In today's fast-paced world, it's easy to lose touch with ourselves and feel disconnected from our past. Taking time to relax or have fun feels indulgent, especially when there are a million things on our to-do lists. This takes a toll on our overall well-being, affecting our physical and mental health.
Thankfully, there are some simple steps you can take to improve your mental health and reconnect with your younger self. For instance, one licensed therapist on Twitter says taking time to reflect on the past can actually help you handle the present.
“Tip from a licensed therapist: if you want to be better at self-soothing, revisit & explore interests, activities, coping mechanisms you had in adolescent/teenage yrs,” they wrote. “It may seem “childish” to some but the younger you knew a thing or two. It’s okay to reconnect with them.”
This insightful post elicited several specific suggestions from Twitter users who had also retried adolescent hobbies that they had once loved but fallen out of touch with.
Tip #1: Winding Back the Clock on Your Spotify Catalog
Who knows, maybe Nelly's Hot in Herre might give you the morning-time spark that you've been struggling to find.
I love when I’m listening to old and new songs by a band I loved when I was younger and it makes me feel like we grew together.— Fallin4fiction (@fallin4fiction) January 31, 2023
Tip #2: Get Completely Childish With It
Flying kites. Creating sandcastles. Heck, why not break out the Jumper or Baby Mozart tapes while you're at it?
The best things I've done for myself the last 3 years involve flying kites, building sand castles, and increasing my overall toy collection. The people who can't ride along with me on this are truly missing out. It's how I find JOY so I can focus on the work. 💜✨️✨️✨️— Metastatic Griever (@LilMas_) February 1, 2023
In all seriousness, if you want to coax out your inner child, you might try doing what your inner child would do.
Tip #3: Don't Rewind the Clock Too Far
At the risk of contradicting Tip #2, some found that there is a lower limit on the activities that can bring you joy as an adult.
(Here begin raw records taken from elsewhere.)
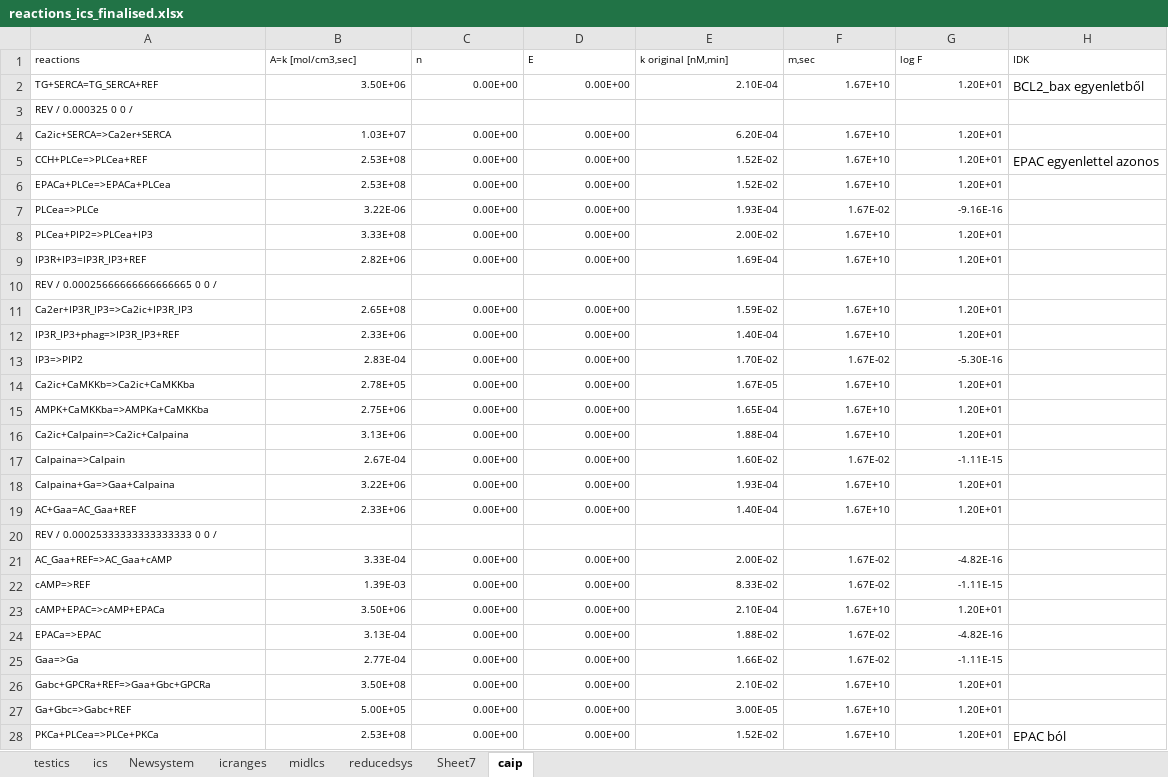
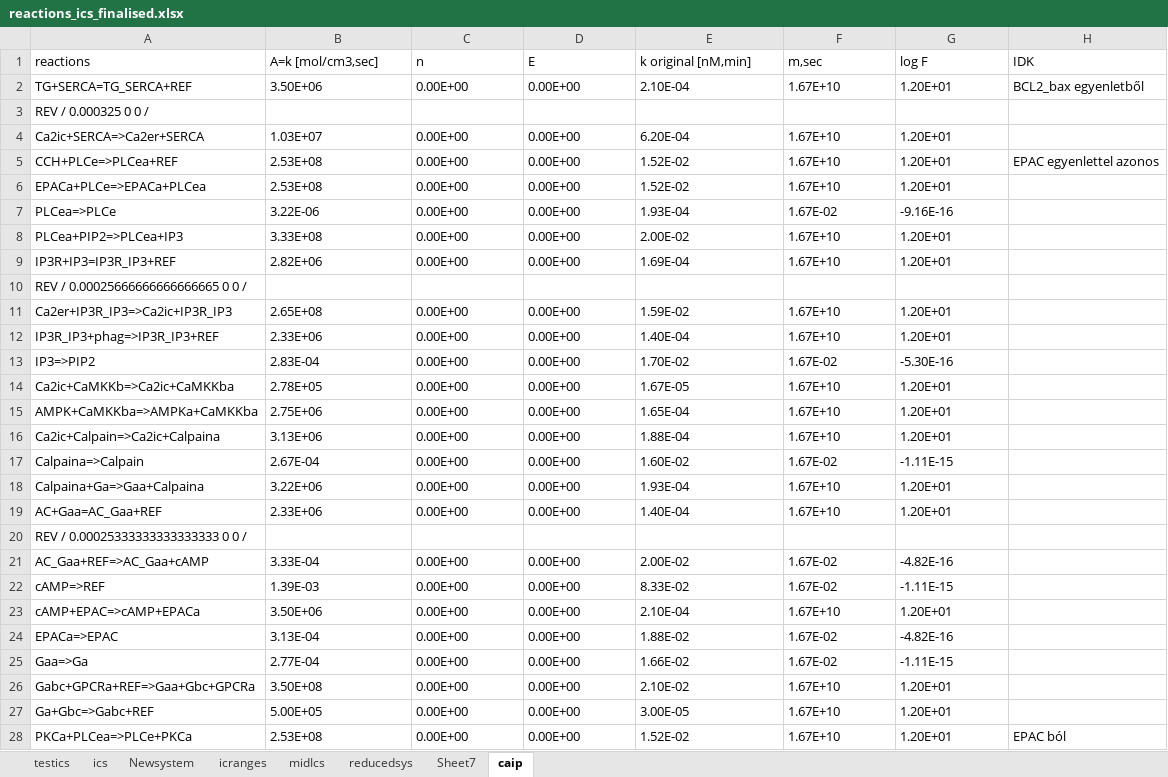
Before and after one commit to mcsksgyrk/BCRN, an Excel workbook: 0_evaluate/input_files/reactions_ics_finalised.xlsx, sheet caip, drawn as a sheet; only a part is shown; values as stored, in another font and other column widths than the file's, no borders; the diff covers the shown part only; the diff names each change by its address in the sheet, - before the commit and + after, or states it on an @@ line.

```diff
--- a/0_evaluate/input_files/reactions_ics_finalised.xlsx (sheet caip)
+++ b/0_evaluate/input_files/reactions_ics_finalised.xlsx (sheet caip)
@@ A1:H1 text size: larger @@
@@ A2:G2 text size: larger @@
-B2:G2 alignment: right
+B2:G2 alignment: left
@@ A3 text size: larger @@
@@ A4:G9 text size: larger @@
-B4:G9 alignment: right
+B4:G9 alignment: left
@@ A10 text size: larger @@
@@ A11:G19 text size: larger @@
-B11:G19 alignment: right
+B11:G19 alignment: left
@@ A20 text size: larger @@
@@ A21:G28 text size: larger @@
-B21:G28 alignment: right
+B21:G28 alignment: left
```
Also changed, not shown: cell formats elsewhere in this sheet, sheet icranges, sheet midIcs, sheet Sheet7, sheet Newsystem, sheet reducedsys, sheet ics, formulas that keep their value, 2 other files.
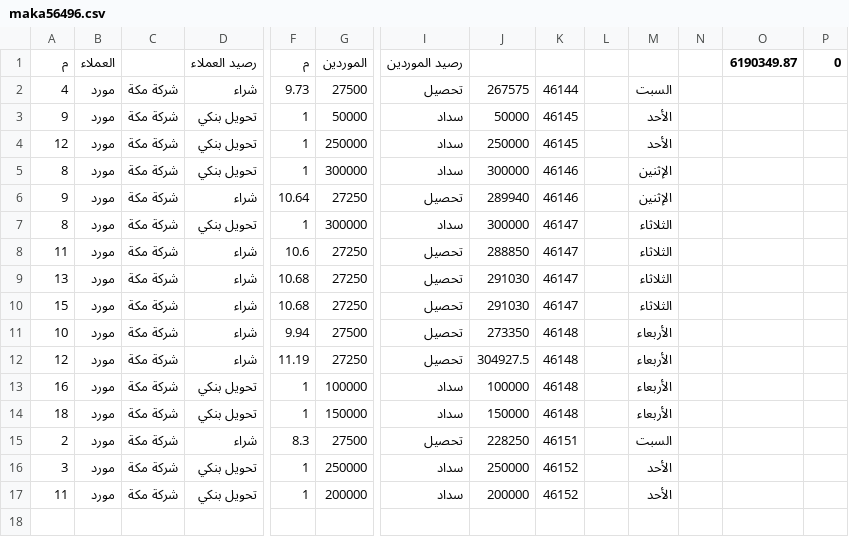
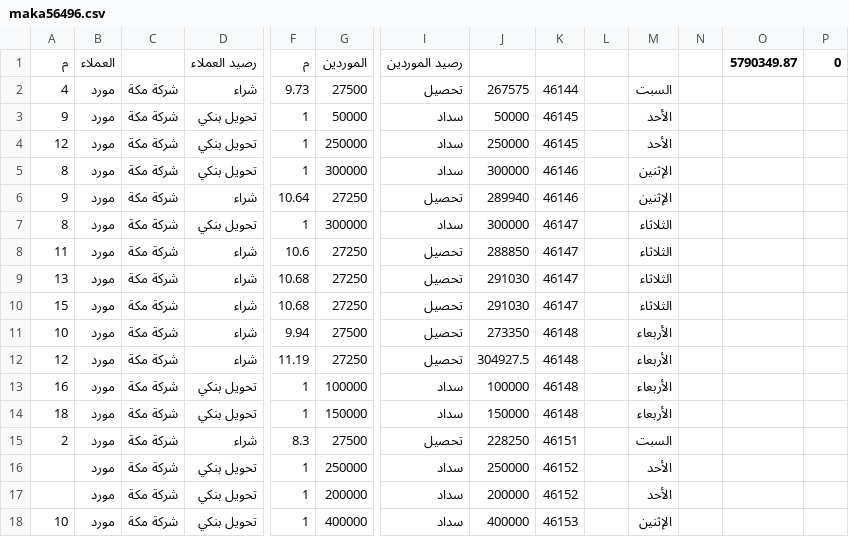
Before and after one commit to OmarSaber5/deif, a CSV file: clients/maka56496.csv, drawn as a sheet; only a part is shown, gaps mark what is left out; rows hold the shown columns only; the diff names each change by its address in the sheet, - before the commit and + after, or states it on an @@ line.

```diff
--- a/clients/maka56496.csv
+++ b/clients/maka56496.csv
-O1: 6190349.87
+O1: 5790349.87
-A16 (م): 3
+A16 (م): (empty)
-A17 (م): 11
+A17 (م): (empty)
+row 18: 10 | مورد | شركة مكة | تحويل بنكي | 1 | 400000 | سداد | 400000 | 46153 |  | الإثنين
```
Also changed, not shown: clients/abohussein34174.csv, clients/aemad755.csv, 5 other files.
For Melanie Jones, the Barbie Doll was nostalgic but did not have the intended effect.
I bought a black “self care” Barbie doll (she came with a tub) for this exact reason (I’m working on re-parenting myself), but it didn’t work at all, I was near instantly bored. 😂 I’ll try again though, just have to think of something else I enjoyed.— Melanie Jones (@MelanieJonesTX) February 1, 2023
Tip #4: Break Out the Crayons
Art is an activity that anyone, from your two-year-old niece to a full-grown Vincent van Gogh, can find joy in. You don't need a full tapestry, either. One Twitter user noted that you only need a coloring book to find some much-needed catharsis.
I’ve found a lot of joy recently in coloring books. I’m a person who lives visual art but has very little artistic talent, so coloring books allow me to indulge my artistic side without feeling bad about my skills. Plus it’s fun to make pretty stuff.— Linds (@lindsey_ellen_) February 2, 2023
Tip #5: Let's Get Physical
If you can combine sweat-breaking with a beloved pastime, the psychological benefits could compound.
Yes because when I started biking again, I found so much peace. I don't do it for sport and what exercise I get from it is an added benefit. It's the peace of mind for me!— Toi (@lifeasEYEseeit) February 1, 2023
Another Twitter user endorsed the same general concept but swapped a bike for rollerblades.
I randomly went roller blading one day. Boooooooyyyyy did that feel FREEING! 🤗 This reminds me to try again but maybe start working out because the soreness… 😩😆— Meghan Markles Collar Bone (@Lazymommoment) February 1, 2023
Tip #6: When In Doubt, Lego It Out
Feeling burnt out from work? Struggling to find a hobby that occupies your mind without being immensely expensive or impractical? One word: Lego.
Shout out to Legos for bringing me peace pic.twitter.com/mTDXeHBDib— 🏴☠️👑 (@fresh72_) February 1, 2023
Straight from the mouth of licensed therapists: It is OK, and perhaps even massively beneficial, to act childishly from time to time.
This article was produced and syndicated by Wealth of Geeks.